Linguistic Areas: Convergence in Historical and Typological Perspective edited by Yaron Matras, April McMahon and Nigel Vincent (New York: Palgrave MacMillan, 2006) ISBN 1403996571.
Linguistic Areas ed. Matras, McMahon and Vincent is a collection of 11 papers on areal linguistics, from scholars holding a variety of different views. The first two papers intriguingly suggest doing away with the term Sprachbund. Lyle Campbell’s paper ‘Areal linguistics: a closer scrutiny’ and Thomas Stolz’ ‘All or nothing’ recommend focusing on the facts of the individual loans and historical changes instead of chasing after a definition of Sprachbund, a definition which is perhaps impossible to establish because linguistics is difficult to quantify.
We then find a number of papers focusing mainly on individual linguistic areas. I won’t comment on all of them, as I read only those that I thought related to my research interestings. Maria Koptjevskaja-Tamm’s ‘The Circle that won’t come full’ shows that neither of the two isoglosses often used to define a “Circum-Baltic Sprachbund’ — polytonicity and GenN word order combined with SVO basic order — encompass together all the languages in the region. Her scepticism goes well with the views of Campbell and Stolz. Lars Johanson’s ‘On the Roles of Turkic in the Causasus Area’ makes use of a wealth of sociolinguistic information to explain how Turkic languages in the region have both influenced non-Turkic languages and converged toward their models. Claire Bowern’s ‘Another Look at Australia as a Linguistic Area’ is a response to Dixon’s controversial theory of ‘punctuated equilibrium’, essentially reading for anyone following that debate.
As I write this, I’m sitting in the airport in Vienna waiting for a flight back to Helsinki. I’ve still got 28 hours to wait, but the friendly proprietor of the airport restaurant where I sit is from Albania. As it was four in the morning and things weren’t exactly busy for him, we chatted a bit about differences among Albanian dialects.
In spite of the many years gone by since the fall of Communism, and the existence of Albanian communities in other European countries and in the U.S., from a language-practise standpoint Albania still seems like an isolated little country. Routledge’s Colloquial Albanian, written by Isa Zymberi, has been widely criticized for teaching language specific to Kosovo instead of to the Republic of Albania.

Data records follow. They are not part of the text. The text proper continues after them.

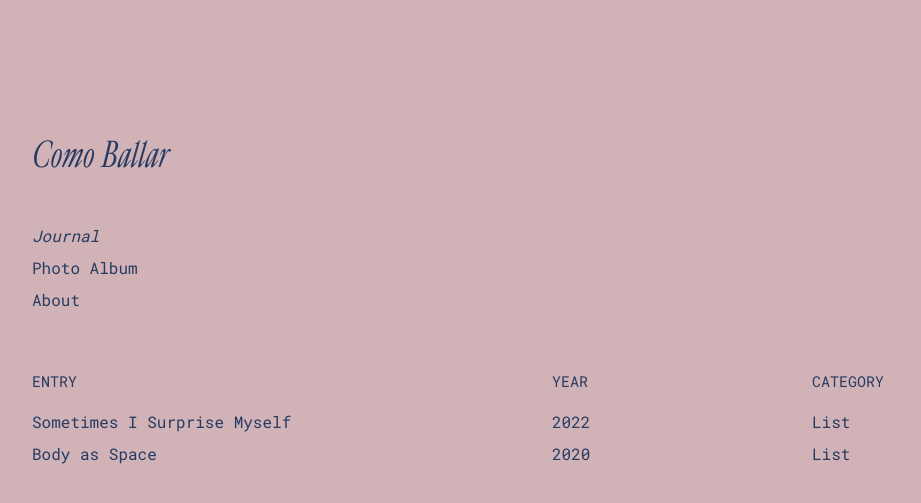
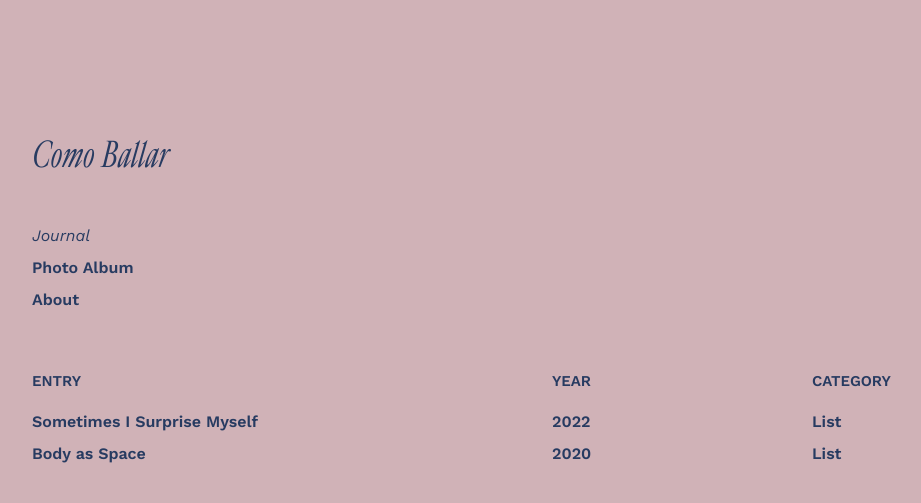
Before and after one commit to comballar/comballar.github.io, a Jekyll site: the page built from journal.html, in a window 1280 px wide. Shown: the top 503 px of the page, without its empty margins (88-1009 px from the left). Built offline with Jekyll 4.4.1, drawn with Linux system fonts in a browser that asks for light colours.

Commit message:
Update base.scss

```diff
--- a/_sass/base.scss
+++ b/_sass/base.scss
@@ -2,8 +2,8 @@
 $on-laptop:         800px !default;
 
 // typography
-@import url('https://fonts.googleapis.com/css?family=Roboto+Mono:400,600');
-$robotomono:       'Roboto Mono', monospace;
+@import url('https://fonts.googleapis.com/css2?family=Karla&family=Work+Sans:ital,wght@0,600;1,400;1,600&display=swap');
+$font__family:      'Work Sans', sans-serif;
 $font__size:        16px;
 $font__weight:      400;
 $font__line-height: 2;
@@ -101,7 +101,7 @@
   padding: 0;
   font-display: block;
   background: $color__beige;
-  font-family: $robotomono;
+  font-family: $font__family;
   font-size: $font__size;
   font-weight: $font__weight;
   line-height: $font__line-height;
```
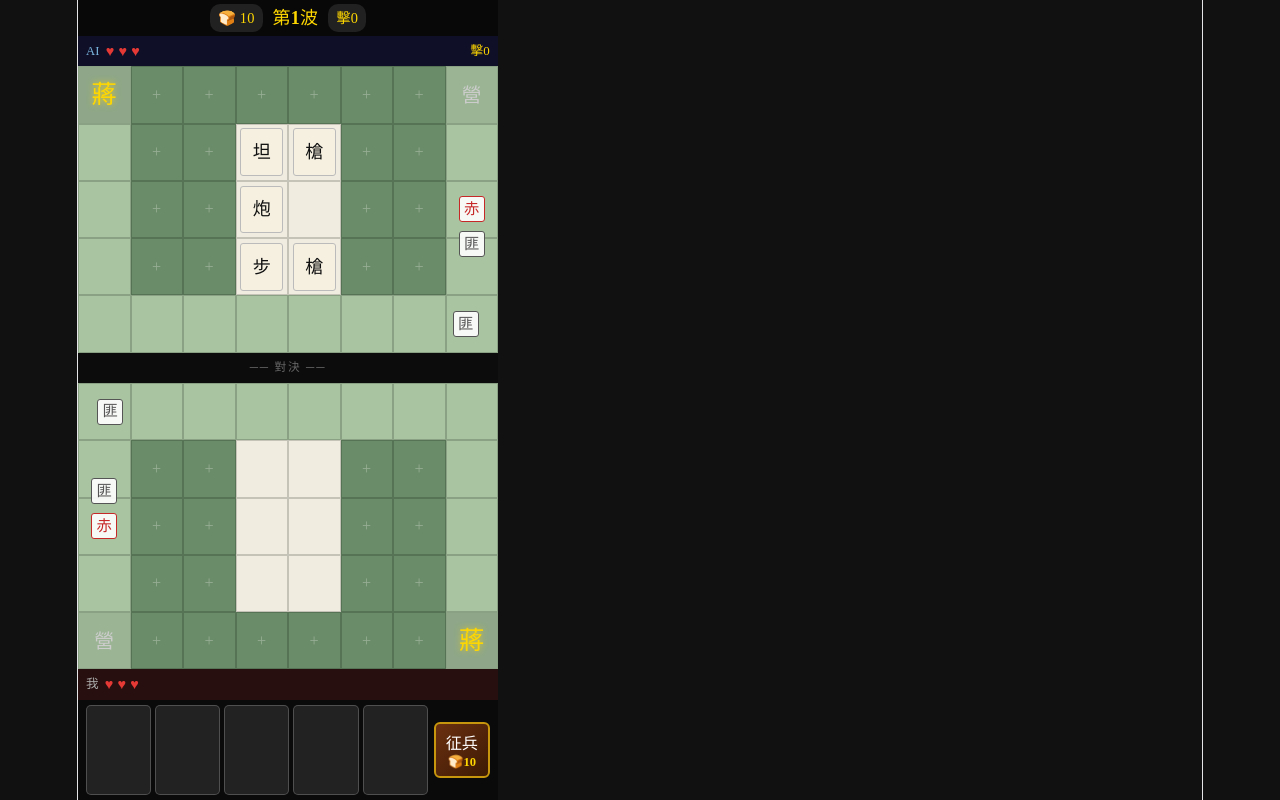
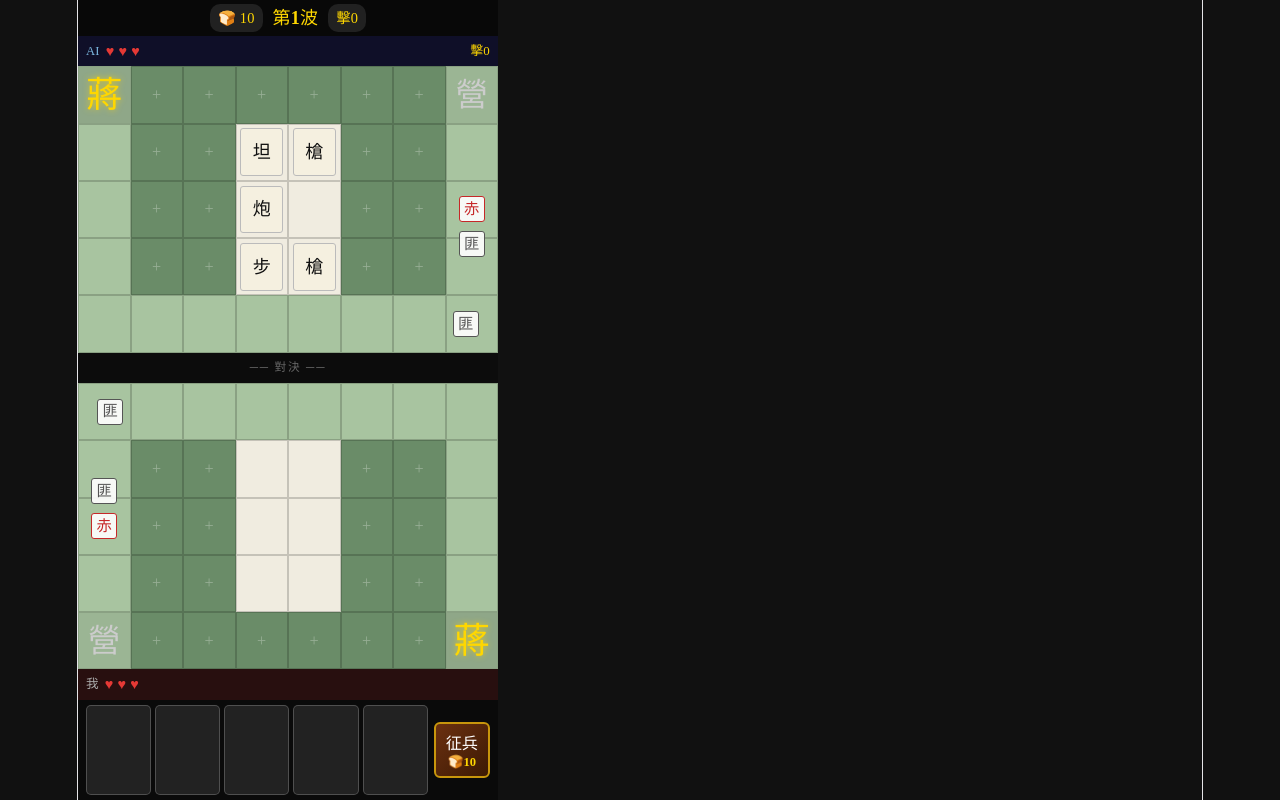
Before and after one commit to kevin147813482-art/TWTD, a Vue app: page / in a window 1280 px wide. Both pictures are taken after a click on the button "開始遊戲". Built offline with nearby package versions, Linux system fonts and the light colour scheme.

Commit message:
Enlarge 蔣/营 characters in path cells for readability
Co-Authored-By: Claude Sonnet 4.6 <noreply@anthropic.com>
Claude-Session: https://claude.ai/code/session_01Tpp2AH1Fzit1F7z9NZp8V4

```diff
--- a/src/components/GameBoard.vue
+++ b/src/components/GameBoard.vue
@@ -342,13 +342,13 @@ function onDrop(r, c) {
 .ying-icon  { background: rgba(0,0,0,0.08); }
 
 .jiang-char {
-  font-size: clamp(0.7rem, 2.5vw, 1.4rem);
+  font-size: clamp(1rem, 4vw, 2rem);
   font-weight: bold;
   color: #ffd700;
   text-shadow: 0 0 6px rgba(255,215,0,0.7);
 }
 .ying-char {
-  font-size: clamp(0.6rem, 2vw, 1.1rem);
+  font-size: clamp(0.9rem, 3.5vw, 1.8rem);
   font-weight: bold;
   color: #ccc;
 }
```
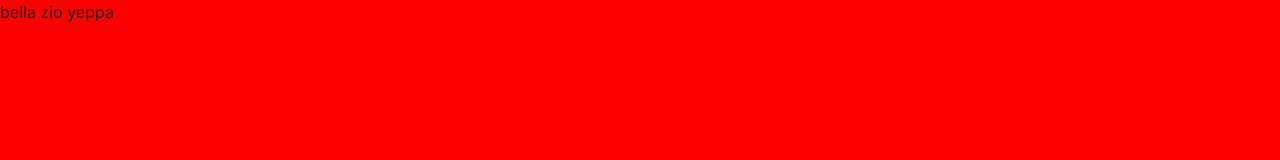
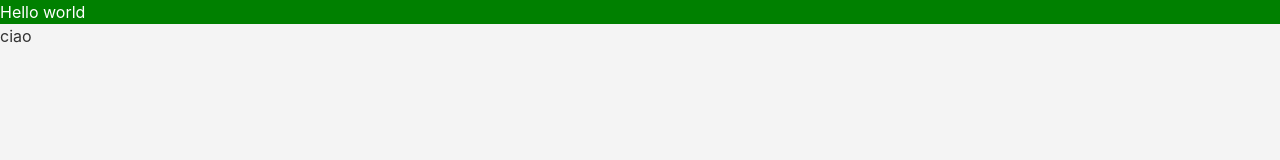
Before and after one commit to 93lucasp/css-gulp, a website: page src/index.html in a window 1280 px wide. Drawn offline with nearby package versions, Linux system fonts and the light colour scheme; files that its build step writes are made by us from their sources.

Commit message:
ready to be cloned

```diff
--- /dev/null
+++ b/src/assets/css/files/_element1.scss
@@ -0,0 +1,4 @@
+.element1 {
+    background-color:green;
+    color: #fff;
+}
--- a/src/assets/css/files/_reset.scss
+++ b/src/assets/css/files/_reset.scss
@@ -1,4 +1,6 @@
-body {
-    background-color: red;
-    display: flex;
+body,html {
+    background-color: #f4f4f4;
+    color: #333;
+    padding: 0;
+    margin: 0;
 }
--- a/src/assets/css/main.scss
+++ b/src/assets/css/main.scss
@@ -1,2 +1,4 @@
+
 @import "files/vendors";
 @import "files/reset";
+@import "files/element1";
--- a/src/index.html
+++ b/src/index.html
@@ -5,9 +5,13 @@
     <meta name="viewport" content="width=device-width, initial-scale=1.0">
     <meta http-equiv="X-UA-Compatible" content="ie=edge">
     <title>Document</title>
-    <link rel="stylesheet" href="./assets/css/main.css">
+    <link rel="stylesheet" href="./assets/css/main.min.css">
 </head>
 <body>
-    bella zio yeppa
+    <div class="element1">
+            Hello world
+    </div>
+    ciao
+
 </body>
 </html>
```
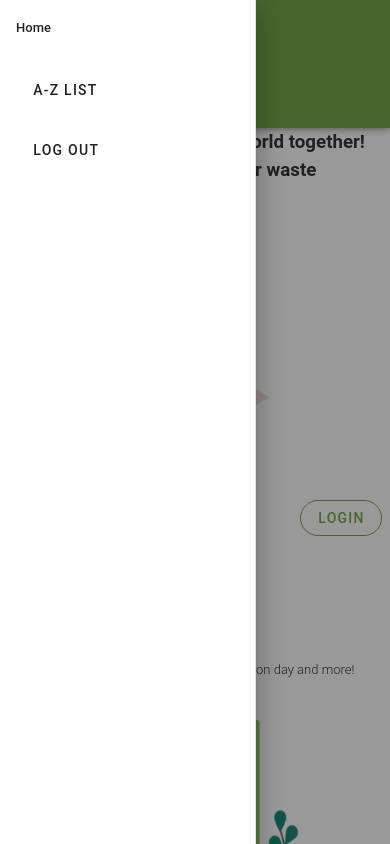
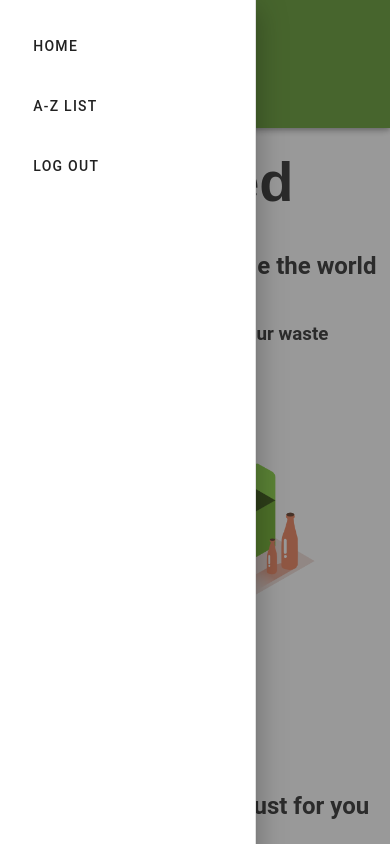
Before and after one commit to claudmiine/Wasted-backup, a Vue app: page / in a window 390 px wide. Both pictures are taken after a click on the button 28 px from the left and 48 px from the top of the page. Shown: the top 844 px of the page. Built offline with nearby package versions, Linux system fonts and the light colour scheme.

Commit message:
improve styling

```diff
--- a/src/App.vue
+++ b/src/App.vue
@@ -25,8 +25,10 @@
           active-class="light-green lighten-3 text--accent-4"
         >
           <v-list-item>
-            <v-list-item-title>Home</v-list-item-title>
-          </v-list-item>
+<v-btn text @click="home">
+      Home
+    </v-btn>
+    </v-list-item>
 
           <v-list-item>
             <v-btn text @click="atoz">
@@ -71,6 +73,9 @@ data: () => ({
       },
     },
     methods: {
+    home() {
+      this.$router.push('/dashboard')
+    },
     atoz() {
       this.$router.push('/atoz')
     },
--- a/src/views/AtozView.vue
+++ b/src/views/AtozView.vue
@@ -1,47 +1,32 @@
 <template>
   <v-card
     class="mx-auto"
-
+    width="auto"
   >
     <v-list>
-      <v-list-item>
-        <v-list-item-icon>
-          <v-icon>mdi-home</v-icon>
-        </v-list-item-icon>
-
-        <v-list-item-title>Home</v-list-item-title>
-      </v-list-item>
 
         <v-list-group
-        :value="true"
-        prepend-icon="mdi-account-circle"
-      >
-        <template v-slot:activator>
-          <v-list-item-title>Users</v-list-item-title>
-        </template>
-
-        <v-list-group
-          :value="true"
           no-action
           sub-group
         >
           <template v-slot:activator>
             <v-list-item-content>
-              <v-list-item-title>Admin</v-list-item-title>
+              <v-list-item-title>Aerosols </v-list-item-title>
             </v-list-item-content>
           </template>
 
-          <v-list-item
-            v-for="([title, icon], i) in admins"
+          <!-- <v-list-item
+            v-for="([title, icon], i) in cruds"
             :key="i"
             link
-          >
+          > -->
+          <p>Tip: use pump sprays instead  </p>
             <v-list-item-title v-text="title"></v-list-item-title>
 
             <v-list-item-icon>
               <v-icon v-text="icon"></v-icon>
             </v-list-item-icon>
-          </v-list-item>
+          <!-- </v-list-item> -->
       </v-list-group>
 
       <v-list-group
@@ -50,23 +35,24 @@
         >
           <template v-slot:activator>
             <v-list-item-content>
-              <v-list-item-title>Actions</v-list-item-title>
+              <v-list-item-title>Glass jar</v-list-item-title>
             </v-list-item-content>
           </template>
 
           <v-list-item
-            v-for="([title, icon], i) in cruds"
+            v-for="([img, title], i) in cruds"
             :key="i"
             link
           >
+           <v-list-item-icon>
+             <img :src="img" height="20px" width="20px">
+            </v-list-item-icon>
             <v-list-item-title v-text="title"></v-list-item-title>
+<p>hejk</p>
 
-            <v-list-item-icon>
-              <v-icon v-text="icon"></v-icon>
-            </v-list-item-icon>
           </v-list-item>
       </v-list-group>
-      </v-list-group>
+
     </v-list>
   </v-card>
 </template>
@@ -74,12 +60,8 @@
 <script>
   export default {
     data: () => ({
-      admins: [
-        ['Management', 'mdi-account-multiple-outline'],
-        ['Settings', 'mdi-cog-outline'],
-      ],
       cruds: [
-        ['Create', 'mdi-plus-outline'],
+        ["./assets/plastic (1).png",'Bin' ],
         ['Read', 'mdi-file-outline'],
         ['Update', 'mdi-update'],
         ['Delete', 'mdi-delete'],
--- a/src/views/HomeView.vue
+++ b/src/views/HomeView.vue
@@ -1,9 +1,9 @@
 <template>
   <main>
-  <div>
-    <h1 class="green">{{ msg }}</h1>
+  <div class="container">
 
-   <h3 class="joinus"> Join us and let’s change the world together!</h3>
+    <h1>Wasted</h1>
+   <h2> Join us and let’s change the world together!</h2>
       <h3>Wasted helps you to make your waste management easier.</h3>
     <img alt="Recycling photo" class="recycling" src="@/assets/recycling.png" width="300" height="300" />
 
@@ -23,14 +23,13 @@
       @click="toregister"
     >Sign up</v-btn>
 
-      <h3 class="joinus"> Personal experience</h3>
+      <h2> Personal experience just for you</h2>
       <p>Create personalised calendar for your collection day and more!</p>
       <br>
        <img alt="Calendar photo" class="calendar" src="@/assets/Calendar.png" width="300" height="250" />
 
-      <h3 class="joinus">Accessible knowledge at your’s fingertipsAccessible knowledge at your’s fingertips</h3>
+      <h2>Accessible knowledge at your’s fingertips</h2>
       <p>Our information and resources are readily available to you.</p>
-      This project is served and bundled with
       <br>
        <img alt="Phone photo" class="phone" src="@/assets/Phone.png" width="300" height="300" />
 
@@ -51,3 +50,33 @@ export default {
   }
 }
 </script>
+
+<style>
+@media (max-width: 1024px){
+.container {
+  display: flex;
+  justify-content: center;
+  flex-direction: column;
+  align-items: center;
+}
+p {
+font-size: 20px;
+font-family: sans-serif;
+}
+h1 {
+  font-size: 56px;
+  font-family: sans-serif;
+  text-align: left;
+  margin-bottom: 24px;
+  color:#333333
+}
+p {
+color: #333333
+}
+h3 {
+ color: #333333}
+}
+h2 {
+ color: #333333
+}
+  </style>
```
Also changed, not shown: src/assets/Group 156.png (added), src/assets/plastic (1).png (added). Lines whose indentation alone changed are shown as unchanged.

Cezar Kurti‘s Learn Albanian: Mesoni Shqip, now in its third edition, has garnered much praise, but good luck finding it in a bookshop.
If print resources in English are so rare, free and quality Internet resources are understandably pretty much nonexistent, as far as I can tell. At least Kurti has put up several lessons from his book at his website Albanian World. There’s also a phrase guide at a gimmicky site that has the benefit of being printable and easily folded. Albanian does look very Balkan Sprachbund-ish and, except for the unfamiliar lexicon, I think I could pick it up fairly easily, were there only resources available. Anyone with advice is welcome to leave a comment.
Through a web search, I stumbled across a monograph by Brian D. Josephs entitled ‘Balkan Insights into the Syntax of *mē in Indo-European’ (PDF) It’s always nice to find freely available monographs about IE linguistics, and this one is very informative for any Classics student wondering why Greek has such an unusual looking negator (in comparison with Latin which uses only the familiar and comfortable nōn and nē).
Josephs is one of the foremost authorities on the Balkan sprachbund. His work The Synchrony and Diachrony of the Balkan Infinitive (Cambridge University Press, 1983) is an essential read for anyone who wonders why Romanian, Bulgarian, Modern Greek, and Albanian have the weird syntax that they do. At his university website he has a list of publications with some further interesting items available in PDF format. Unfortunately, the most intriguing for me, one entitled ‘Is Faliscan a Local Latin Patois?’, is not available online and will have to wait until I get back to my university library.